Immediately afterward, the Dutch ambassador to the United States issued a sharp denial.
After the collapse of the Soviet Union in 1991, "nations like Belgium, Luxembourg, the Dutch, et cetera, firmly believed there was no longer a need for an active combat capability in the militaries," John Sheehan, former supreme allied commander – Atlantic, told a Senate hearing on the "Don't Ask, Don't Tell" policy under which gays are not allowed to serve in the U.S. military openly.

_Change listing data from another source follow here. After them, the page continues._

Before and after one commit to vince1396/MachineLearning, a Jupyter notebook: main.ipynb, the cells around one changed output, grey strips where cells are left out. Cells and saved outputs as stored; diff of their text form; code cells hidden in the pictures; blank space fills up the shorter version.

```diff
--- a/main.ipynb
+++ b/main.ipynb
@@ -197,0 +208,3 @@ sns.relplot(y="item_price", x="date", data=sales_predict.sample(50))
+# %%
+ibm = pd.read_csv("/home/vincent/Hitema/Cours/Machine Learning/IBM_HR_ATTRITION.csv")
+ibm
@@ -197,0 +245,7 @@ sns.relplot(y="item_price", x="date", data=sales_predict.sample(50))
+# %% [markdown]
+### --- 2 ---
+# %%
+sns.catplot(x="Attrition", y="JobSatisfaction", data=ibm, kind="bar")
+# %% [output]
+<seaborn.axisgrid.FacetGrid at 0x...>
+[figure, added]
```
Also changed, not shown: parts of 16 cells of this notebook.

"As a result, they declared a peace dividend and made a conscious effort to socialize their military," he said. "That includes the unionization of their militaries. It includes open homosexuality demonstrated in a series of other activities, with a focus on peacekeeping operations, because they did not believe the Germans were going to attack again or the Soviets were coming back."

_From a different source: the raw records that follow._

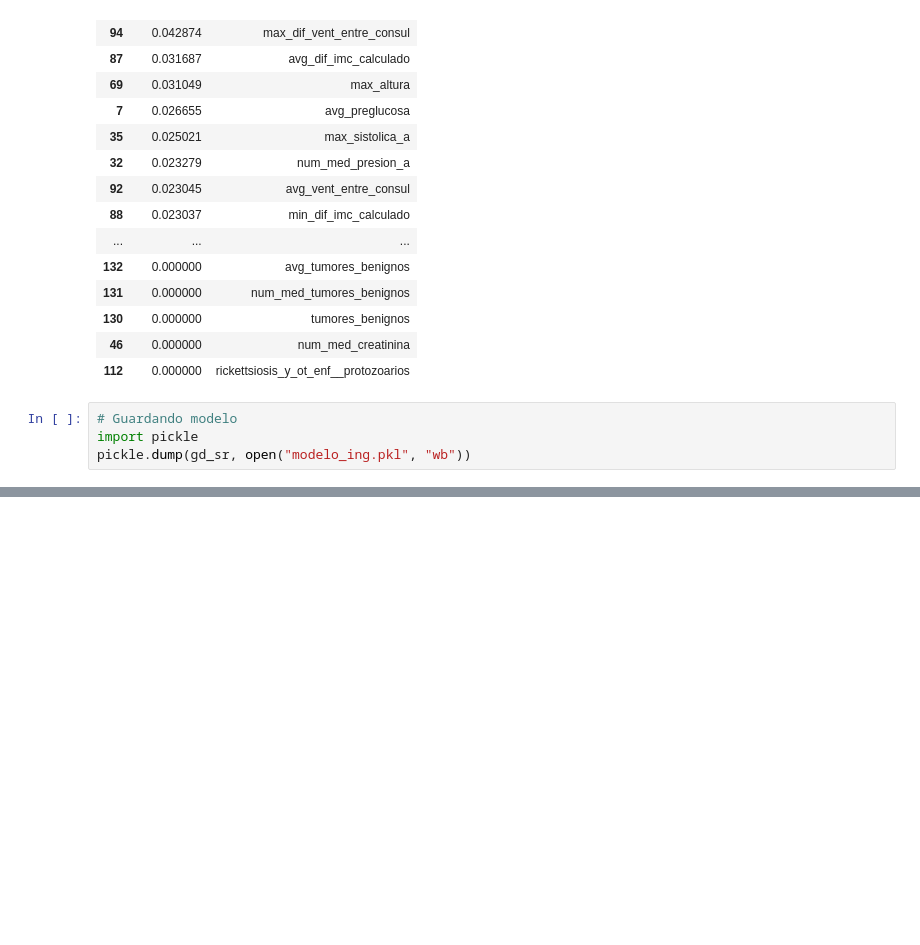
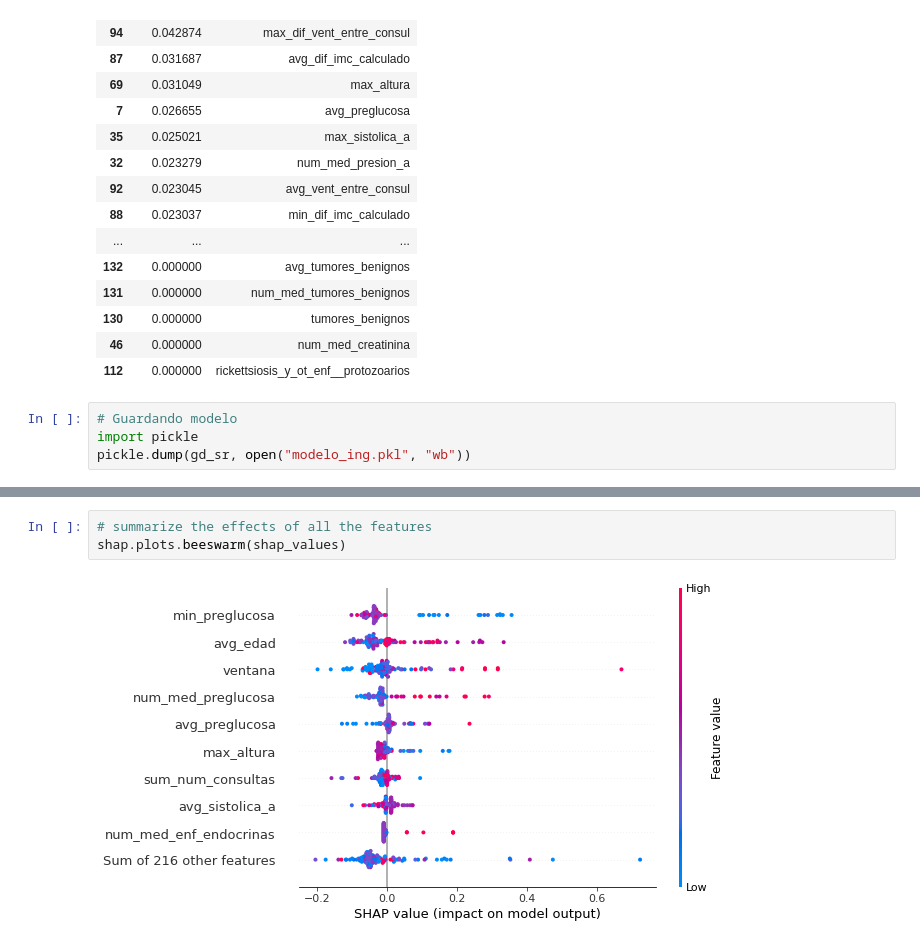
Before and after one commit to AideJGC/ProyectoDIABETIA_Estancia, a Jupyter notebook: notebooks/Feature_Selection.ipynb, the cells around one changed output, grey strips where cells are left out. Drawn from its saved outputs; the diff is of its cells as text; blank space fills up the shorter version.

```diff
--- a/notebooks/Feature_Selection.ipynb
+++ b/notebooks/Feature_Selection.ipynb
@@ -823,0 +843,5 @@ pickle.dump(gd_sr, open("modelo_ing.pkl", "wb"))
+# %%
+# summarize the effects of all the features
+shap.plots.beeswarm(shap_values)
+# %% [output]
+[figure, added]
```
Also changed, not shown: parts of 6 cells of this notebook.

"That led to a force that was ill-equipped to go to war. The case in point that I'm referring to is when the Dutch were required to defend Srebrenica against the Serbs. The battalion was under-strength, poorly led, and the Serbs came into town, handcuffed the soldiers to the telephone poles, marched the Muslims off, and executed them," Sheehan said. "That was the largest massacre in Europe since World War II."
Asked if Dutch leaders had told him that the Dutch military's performance was linked to its gay soldiers, he said, "Yes ... They included that as part of the problem."
In a written statement, the Dutch ambassador to the U.S., Renee Jones-Bos, said about Sheehan's comments, "I couldn't disagree more.
"I take pride in the fact that lesbians and gays have served openly and with distinction in the Dutch military forces for decades, including in leading operational positions, such as in Afghanistan at the moment," she said.
"The military mission of Dutch U.N. soldiers at Srebrenica has been exhaustively studied and evaluated, nationally and internationally. There is nothing in these reports that suggests any relationship between gays serving in the military and the mass murder of Bosnian Muslims."
They were referring to the incident that began on July 11 1995, when Serb forces overran the United Nations "safe zone" of Srebrenica and systematically executed men and boys while expelling the rest of the Muslim population. In all, 8,000 Bosnian Muslims were killed.